The report also cited Katie's surgeon, Air Force Lt. Col. Eric Mair, saying "a preponderance of evidence" showed that he had improperly altered her records after her death so that it appeared she had received significantly less clindamycin. Mair, now stationed at Wilford Hall Medical Center in Texas, declined to comment through a spokesman at the center, who cited "the possibility of future litigation."
The inspector general said anesthesiologist Thomas Pennington, the now-retired Army colonel selected by Walter Reed's top commander to look into the case in late 1998, "improperly failed to ascertain and consider the evidence on all sides of each issue." The report also found that he knowingly made false oral or written statements to other military authorities. Pennington, also now at Wilford Hall, declined through the center's spokesman to comment.
Retired Col. Frederick Erdtmann, who led Walter Reed at the time, was cited for failing to "take appropriate actions" after Hamner's admission of his mistakes. His military attorney, Lt. Col. Victor Hansen, defended Erdtmann's "very aggressive" measures in initiating a probe and said the substantiated allegation dealt narrowly with the lag time before Hamner was relieved of medical duties. Hansen said he had yet to see the full report.
William Tyra has pushed for a full accounting of his daughter's death and has pressed the American Board of Anesthesiology to review Hamner's board certification in anesthesia, citing, among other details, the physician's military conviction.

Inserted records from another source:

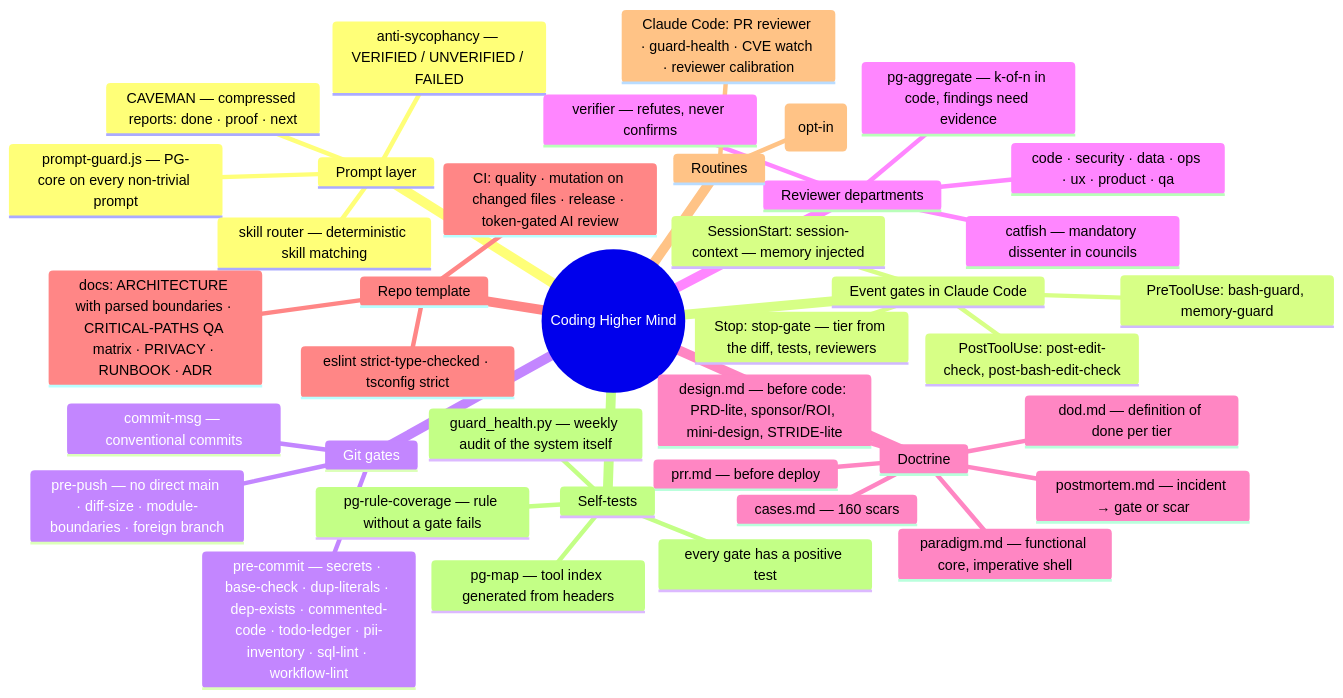
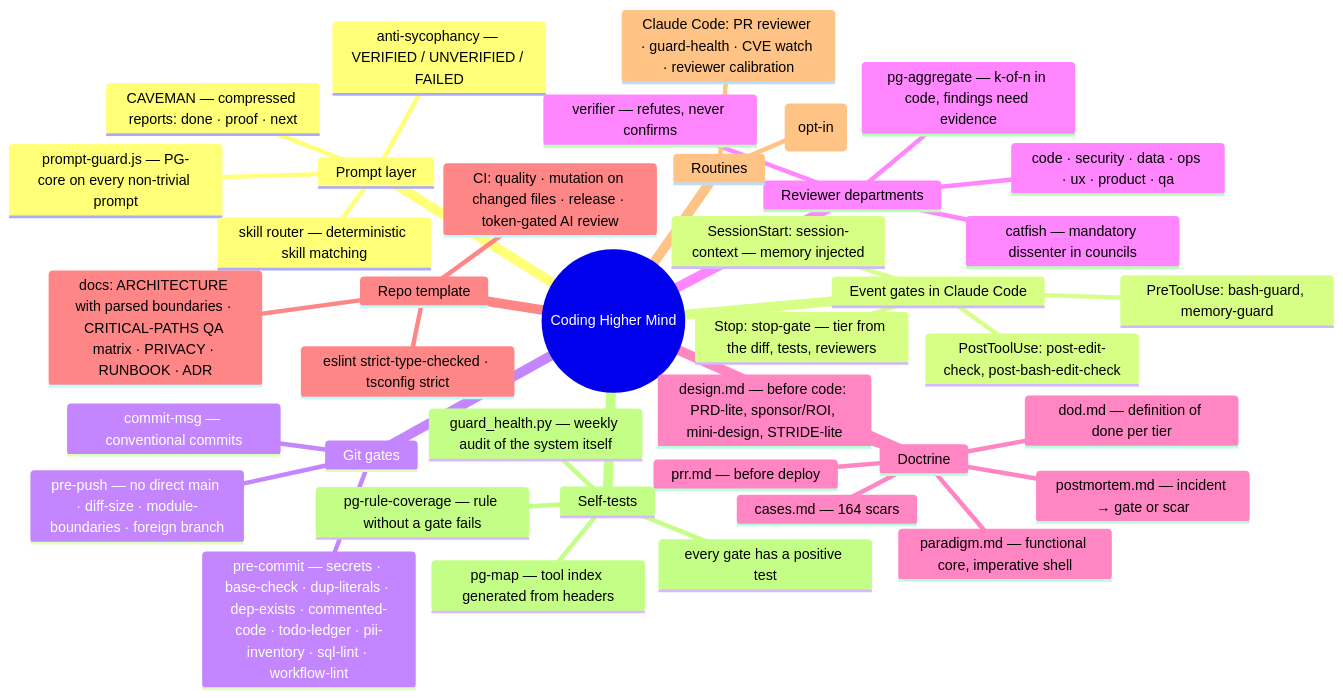
One commit to kamiljan11/coding-higher-mind changed the first of 4 diagrams in docs/ARCHITECTURE.md. Above: the diagram before and after it, drawn with Mermaid. The commit also changed other lines of this file and 62 other files, not shown here.

````diff
--- a/docs/ARCHITECTURE.md
+++ b/docs/ARCHITECTURE.md
@@ -8,42 +8,42 @@
 ```mermaid
 mindmap
   root((Coding Higher Mind))
     Prompt layer
       prompt-guard.js — PG-core on every non-trivial prompt
       CAVEMAN — compressed reports: done · proof · next
       anti-sycophancy — VERIFIED / UNVERIFIED / FAILED
       skill router — deterministic skill matching
     Event gates in Claude Code
       PreToolUse: bash-guard, memory-guard
       PostToolUse: post-edit-check, post-bash-edit-check
       Stop: stop-gate — tier from the diff, tests, reviewers
       SessionStart: session-context — memory injected
     Git gates
       commit-msg — conventional commits
       pre-commit — secrets · base-check · dup-literals · dep-exists · commented-code · todo-ledger · pii-inventory · sql-lint · workflow-lint
       pre-push — no direct main · diff-size · module-boundaries · foreign branch
     Reviewer departments
       code · security · data · ops · ux · product · qa
       verifier — refutes, never confirms
       catfish — mandatory dissenter in councils
       pg-aggregate — k-of-n in code, findings need evidence
     Doctrine
       design.md — before code: PRD-lite, sponsor/ROI, mini-design, STRIDE-lite
       dod.md — definition of done per tier
       prr.md — before deploy
       postmortem.md — incident → gate or scar
       paradigm.md — functional core, imperative shell
-      cases.md — 160 scars
+      cases.md — 164 scars
     Repo template
       CI: quality · mutation on changed files · release · token-gated AI review
       docs: ARCHITECTURE with parsed boundaries · CRITICAL-PATHS QA matrix · PRIVACY · RUNBOOK · ADR
       eslint strict-type-checked · tsconfig strict
     Routines
       Claude Code: PR reviewer · guard-health · CVE watch · reviewer calibration
       Cowork: watchdog · backup+restore · sessions→memory · weekly report · self-evolution (opt-in)
     Self-tests
       every gate has a positive test
       pg-rule-coverage — rule without a gate fails
       pg-map — tool index generated from headers
       guard_health.py — weekly audit of the system itself
 ```
````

Tyra received a reply last week. "After reviewing the evidence and considering these facts in this tragic situation," the organization's letter read, "the ABA Board of Directors determined not to initiate proceedings to revoke Dr. Hamner's certification." The president of the board did not return calls yesterday.